Steven Sadler and video-maker Boots Stanley, both of Hamburg, Arkansas, were sentenced Thursday in Morehouse Parish on one count each of aggravated animal cruelty, which carries a maximum sentence of 10 years in prison and a $25,000 fine.
NO JAIL TIME: For those who missed it, you can watch our live report from the courthouse here. People we talked to were very upset with the outcome. https://t.co/nm0o02hHqs
— KNOE 8 News (@KNOE8) June 14, 2018
"Given the inhumane and vicious nature of this crime, the District Attorney's office requested that the judge impose a severe sentence commensurate with the crime. However, the District Attorney acknowledges that the Court has sole discretion in sentencing," District Attorney Steve Tew said in an emailed statement.
Each man got three years of probation, a $5,000 fine, and 480 hours of community service, Lewis Unglesby, one of Stanley's attorneys, said in a phone interview from Baton Rouge.
Donating $5,000 to the Morehouse Parish Humane Society would cancel half the community service, he said. Judge Carl Sharp suspended a 3-year prison sentence for each and barred them from owning any animals for a year, Tew said.
The men pleaded guilty in April to the felony. Tew had told The Associated Press in March that he didn't expect a plea agreement because Sadler is an avid hunter and federal law forbids felons to possess guns.
Sadler's attorney, Bobby Underwood, did not immediately respond to an emailed request for comment. Sadler originally had been charged with four counts of aggravated cruelty to animals, and both men had been charged with conspiracy.
According to the arrest warrant, the video first shows the dog trying to keep its balance on the rump of a horse being ridden by Stanley, with men's laughter in the background.
It took several tries to cut the dog's throat, according to the warrant.
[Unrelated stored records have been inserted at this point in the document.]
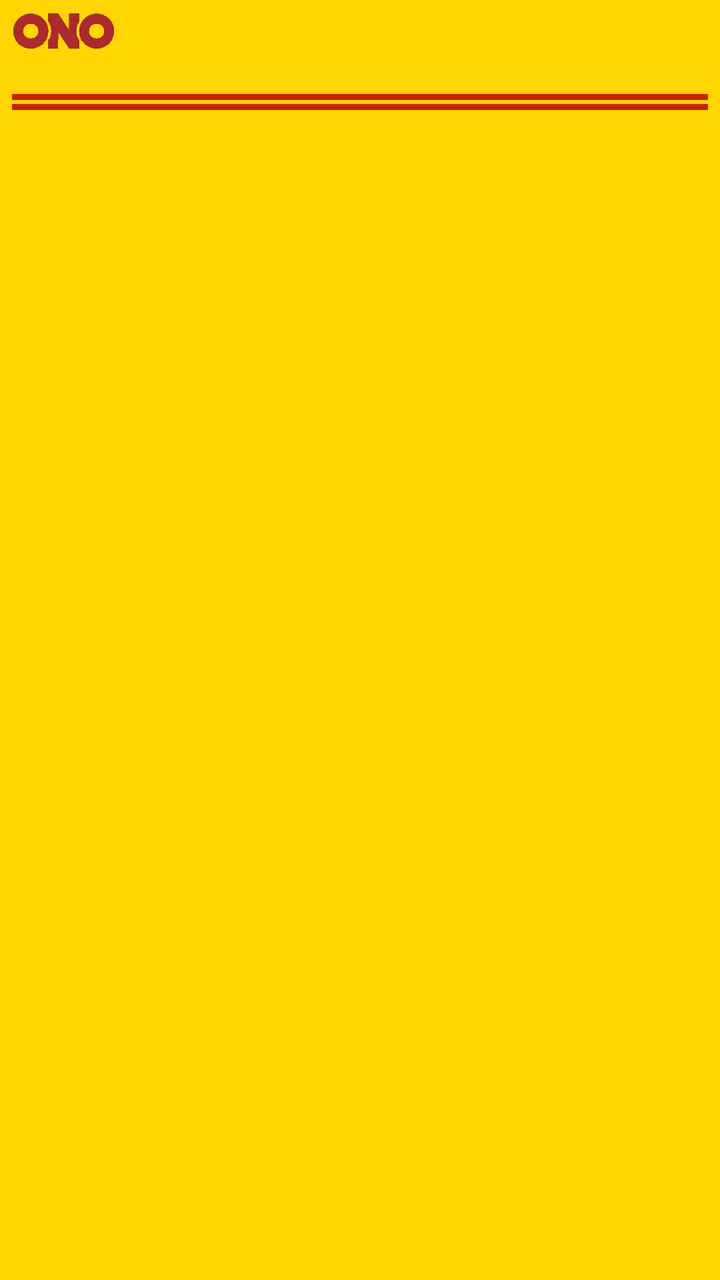
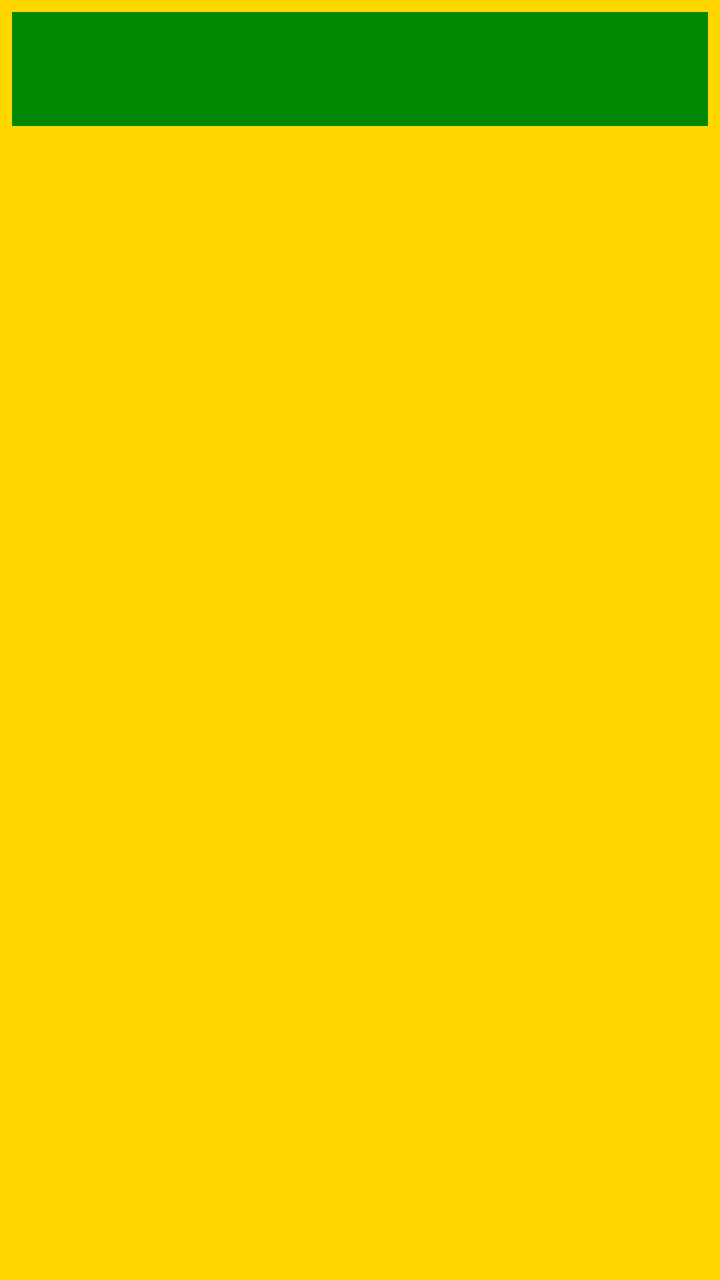

Screens rendered from an Android XML layout before and after an edit, with the pre-edit source and the edit as a unified diff.
<!-- AndroidManifest.xml: application theme Theme.TankONO -->
<!-- res/layout/widget_tankono.xml -->
<?xml version="1.0" encoding="utf-8"?>

<LinearLayout xmlns:android="http://schemas.android.com/apk/res/android"
    android:id="@+id/widget_root"
    android:layout_width="match_parent"
    android:layout_height="match_parent"
    android:orientation="vertical"
    android:padding="6dp"
    android:background="@color/ono_yellow">

    
    <FrameLayout
        android:id="@+id/header"
        android:layout_width="match_parent"
        android:layout_height="57dp"
        android:background="@color/ono_yellow">

        
        <ImageView
            android:id="@+id/header_line_1"
            android:layout_width="match_parent"
            android:layout_height="3dp"
            android:layout_gravity="bottom"
            android:layout_marginBottom="13dp"
            android:background="@color/ono_red"
            android:contentDescription="@null"/>

        
        <ImageView
            android:id="@+id/header_line_2"
            android:layout_width="match_parent"
            android:layout_height="3dp"
            android:layout_gravity="bottom"
            android:layout_marginBottom="8dp"
            android:background="@color/ono_red"
            android:contentDescription="@null"/>

        
        <ImageView
            android:id="@+id/header_logo_text"
            android:layout_width="wrap_content"
            android:layout_height="57dp"
            android:layout_gravity="bottom|start"
            android:scaleType="fitStart"
            android:src="@drawable/logo_text"
            android:contentDescription="@string/app_name"/>

        
        <LinearLayout
            android:id="@+id/header_times"
            android:layout_width="wrap_content"
            android:layout_height="wrap_content"
            android:layout_gravity="top|end"
            android:layout_marginTop="4dp"
            android:layout_marginEnd="4dp"
            android:orientation="horizontal">

            <TextView
                android:id="@+id/header_date_web"
                android:layout_width="wrap_content"
                android:layout_height="wrap_content"
                android:textColor="@color/ono_red"
                android:textStyle="bold"
                android:paddingEnd="5dp"
                android:singleLine="true"/>

            <TextView
                android:id="@+id/header_date_update"
                android:layout_width="wrap_content"
                android:layout_height="wrap_content"
                android:textColor="@color/ono_red"
                android:textStyle="bold"
                android:singleLine="true"/>
        </LinearLayout>
    </FrameLayout>

    

    <LinearLayout android:id="@+id/row_0" style="@style/WidgetRow">
        <TextView android:id="@+id/row_0_name"  style="@style/WidgetRowName"/>
        <TextView android:id="@+id/row_0_old"   style="@style/WidgetRowOld"/>
        <TextView android:id="@+id/row_0_price" style="@style/WidgetRowPrice"/>
        <TextView android:id="@+id/row_0_trend" style="@style/WidgetRowTrend"/>
    </LinearLayout>

    <LinearLayout android:id="@+id/row_1" style="@style/WidgetRow">
        <TextView android:id="@+id/row_1_name"  style="@style/WidgetRowName"/>
        <TextView android:id="@+id/row_1_old"   style="@style/WidgetRowOld"/>
        <TextView android:id="@+id/row_1_price" style="@style/WidgetRowPrice"/>
        <TextView android:id="@+id/row_1_trend" style="@style/WidgetRowTrend"/>
    </LinearLayout>

    <LinearLayout android:id="@+id/row_2" style="@style/WidgetRow">
        <TextView android:id="@+id/row_2_name"  style="@style/WidgetRowName"/>
        <TextView android:id="@+id/row_2_old"   style="@style/WidgetRowOld"/>
        <TextView android:id="@+id/row_2_price" style="@style/WidgetRowPrice"/>
        <TextView android:id="@+id/row_2_trend" style="@style/WidgetRowTrend"/>
    </LinearLayout>

    <LinearLayout android:id="@+id/row_3" style="@style/WidgetRow">
        <TextView android:id="@+id/row_3_name"  style="@style/WidgetRowName"/>
        <TextView android:id="@+id/row_3_old"   style="@style/WidgetRowOld"/>
        <TextView android:id="@+id/row_3_price" style="@style/WidgetRowPrice"/>
        <TextView android:id="@+id/row_3_trend" style="@style/WidgetRowTrend"/>
    </LinearLayout>

    <LinearLayout android:id="@+id/row_4" style="@style/WidgetRow">
        <TextView android:id="@+id/row_4_name"  style="@style/WidgetRowName"/>
        <TextView android:id="@+id/row_4_old"   style="@style/WidgetRowOld"/>
        <TextView android:id="@+id/row_4_price" style="@style/WidgetRowPrice"/>
        <TextView android:id="@+id/row_4_trend" style="@style/WidgetRowTrend"/>
    </LinearLayout>

    <LinearLayout android:id="@+id/row_5" style="@style/WidgetRow">
        <TextView android:id="@+id/row_5_name"  style="@style/WidgetRowName"/>
        <TextView android:id="@+id/row_5_old"   style="@style/WidgetRowOld"/>
        <TextView android:id="@+id/row_5_price" style="@style/WidgetRowPrice"/>
        <TextView android:id="@+id/row_5_trend" style="@style/WidgetRowTrend"/>
    </LinearLayout>

    <LinearLayout android:id="@+id/row_6" style="@style/WidgetRow">
        <TextView android:id="@+id/row_6_name"  style="@style/WidgetRowName"/>
        <TextView android:id="@+id/row_6_old"   style="@style/WidgetRowOld"/>
        <TextView android:id="@+id/row_6_price" style="@style/WidgetRowPrice"/>
        <TextView android:id="@+id/row_6_trend" style="@style/WidgetRowTrend"/>
    </LinearLayout>

    <LinearLayout android:id="@+id/row_7" style="@style/WidgetRow">
        <TextView android:id="@+id/row_7_name"  style="@style/WidgetRowName"/>
        <TextView android:id="@+id/row_7_old"   style="@style/WidgetRowOld"/>
        <TextView android:id="@+id/row_7_price" style="@style/WidgetRowPrice"/>
        <TextView android:id="@+id/row_7_trend" style="@style/WidgetRowTrend"/>
    </LinearLayout>

    <LinearLayout android:id="@+id/row_8" style="@style/WidgetRow">
        <TextView android:id="@+id/row_8_name"  style="@style/WidgetRowName"/>
        <TextView android:id="@+id/row_8_old"   style="@style/WidgetRowOld"/>
        <TextView android:id="@+id/row_8_price" style="@style/WidgetRowPrice"/>
        <TextView android:id="@+id/row_8_trend" style="@style/WidgetRowTrend"/>
    </LinearLayout>

    <LinearLayout android:id="@+id/row_9" style="@style/WidgetRow">
        <TextView android:id="@+id/row_9_name"  style="@style/WidgetRowName"/>
        <TextView android:id="@+id/row_9_old"   style="@style/WidgetRowOld"/>
        <TextView android:id="@+id/row_9_price" style="@style/WidgetRowPrice"/>
        <TextView android:id="@+id/row_9_trend" style="@style/WidgetRowTrend"/>
    </LinearLayout>

    <LinearLayout android:id="@+id/row_10" style="@style/WidgetRow">
        <TextView android:id="@+id/row_10_name"  style="@style/WidgetRowName"/>
        <TextView android:id="@+id/row_10_old"   style="@style/WidgetRowOld"/>
        <TextView android:id="@+id/row_10_price" style="@style/WidgetRowPrice"/>
        <TextView android:id="@+id/row_10_trend" style="@style/WidgetRowTrend"/>
    </LinearLayout>

</LinearLayout>
<!-- resources referenced by this layout -->
<resources>
  <color name="ono_red">#C92200</color>
  <color name="ono_yellow">#FFD600</color>
  <!-- drawable logo_text: png bitmap (drawable-nodpi, 11434 bytes) -->
  <string name="app_name">Tank ONO</string>
  <style name="WidgetRow">
          <item name="android:layout_width">match_parent</item>
          <item name="android:layout_height">wrap_content</item>
          <item name="android:orientation">horizontal</item>
          <item name="android:gravity">center_vertical</item>
          <item name="android:paddingTop">1dp</item>
          <item name="android:paddingBottom">1dp</item>
          <item name="android:visibility">gone</item>
      </style>
  <style name="WidgetRowName">
          <item name="android:layout_width">0dp</item>
          <item name="android:layout_height">wrap_content</item>
          <item name="android:layout_weight">1</item>
          <item name="android:textColor">@color/ono_red</item>
          <item name="android:textStyle">bold</item>
          <item name="android:textSize">14sp</item>
          <item name="android:singleLine">true</item>
          <item name="android:ellipsize">end</item>
      </style>
  <style name="WidgetRowOld">
          <item name="android:layout_width">85dp</item>
          <item name="android:layout_height">wrap_content</item>
          <item name="android:textColor">@color/ono_red</item>
          <item name="android:textStyle">italic</item>
          <item name="android:textSize">12sp</item>
          <item name="android:singleLine">true</item>
          <item name="android:gravity">end</item>
      </style>
  <style name="WidgetRowPrice">
          <item name="android:layout_width">70dp</item>
          <item name="android:layout_height">wrap_content</item>
          <item name="android:textColor">@color/ono_red</item>
          <item name="android:textStyle">bold</item>
          <item name="android:textSize">14sp</item>
          <item name="android:singleLine">true</item>
          <item name="android:gravity">end</item>
          <item name="android:paddingStart">4dp</item>
      </style>
  <style name="WidgetRowTrend">
          <item name="android:layout_width">22dp</item>
          <item name="android:layout_height">wrap_content</item>
          <item name="android:textColor">@color/ono_red</item>
          <item name="android:textStyle">bold</item>
          <item name="android:textSize">14sp</item>
          <item name="android:singleLine">true</item>
          <item name="android:gravity">end</item>
      </style>
  <style name="Theme.TankONO" parent="android:Theme.Material.Light.NoActionBar">
          <item name="android:statusBarColor">@color/ono_yellow</item>
          <item name="android:windowBackground">@color/ono_yellow</item>
      </style>
</resources>

<!-- the commit's change to res/layout/widget_tankono.xml (unified diff, before → after) -->
@@ -13,65 +13,13 @@
         android:id="@+id/header"
         android:layout_width="match_parent"
         android:layout_height="57dp"
-        android:background="@color/ono_yellow">
+        android:background="#008800">
 
         
-        <ImageView
-            android:id="@+id/header_line_1"
-            android:layout_width="match_parent"
-            android:layout_height="3dp"
-            android:layout_gravity="bottom"
-            android:layout_marginBottom="13dp"
-            android:background="@color/ono_red"
-            android:contentDescription="@null"/>
+        
+        
+        
 
-        
-        <ImageView
-            android:id="@+id/header_line_2"
-            android:layout_width="match_parent"
-            android:layout_height="3dp"
-            android:layout_gravity="bottom"
-            android:layout_marginBottom="8dp"
-            android:background="@color/ono_red"
-            android:contentDescription="@null"/>
-
-        
-        <ImageView
-            android:id="@+id/header_logo_text"
-            android:layout_width="wrap_content"
-            android:layout_height="57dp"
-            android:layout_gravity="bottom|start"
-            android:scaleType="fitStart"
-            android:src="@drawable/logo_text"
-            android:contentDescription="@string/app_name"/>
-
-        
-        <LinearLayout
-            android:id="@+id/header_times"
-            android:layout_width="wrap_content"
-            android:layout_height="wrap_content"
-            android:layout_gravity="top|end"
-            android:layout_marginTop="4dp"
-            android:layout_marginEnd="4dp"
-            android:orientation="horizontal">
-
-            <TextView
-                android:id="@+id/header_date_web"
-                android:layout_width="wrap_content"
-                android:layout_height="wrap_content"
-                android:textColor="@color/ono_red"
-                android:textStyle="bold"
-                android:paddingEnd="5dp"
-                android:singleLine="true"/>
-
-            <TextView
-                android:id="@+id/header_date_update"
-                android:layout_width="wrap_content"
-                android:layout_height="wrap_content"
-                android:textColor="@color/ono_red"
-                android:textStyle="bold"
-                android:singleLine="true"/>
-        </LinearLayout>
     </FrameLayout>
 
     
<!-- resource entries referenced after the edit -->
@@ -1,9 +1,6 @@
 <!-- resources referenced by this layout -->
 <resources>
-  <color name="ono_red">#C92200</color>
   <color name="ono_yellow">#FFD600</color>
-  <!-- drawable logo_text: png bitmap (drawable-nodpi, 11434 bytes) -->
-  <string name="app_name">Tank ONO</string>
   <style name="WidgetRow">
           <item name="android:layout_width">match_parent</item>
           <item name="android:layout_height">wrap_content</item>
@@ -55,5 +52,6 @@
           <item name="android:statusBarColor">@color/ono_yellow</item>
           <item name="android:windowBackground">@color/ono_yellow</item>
       </style>
+  <color name="ono_red">#C92200</color>
 </resources>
Sharp said the men's probation could be reduced after the first year if they are found to have behaved well and complied with terms of their probation, The News-Star and KNOE-TV reported.
If they don't pay the fine, they would have to spend a year in the parish jail.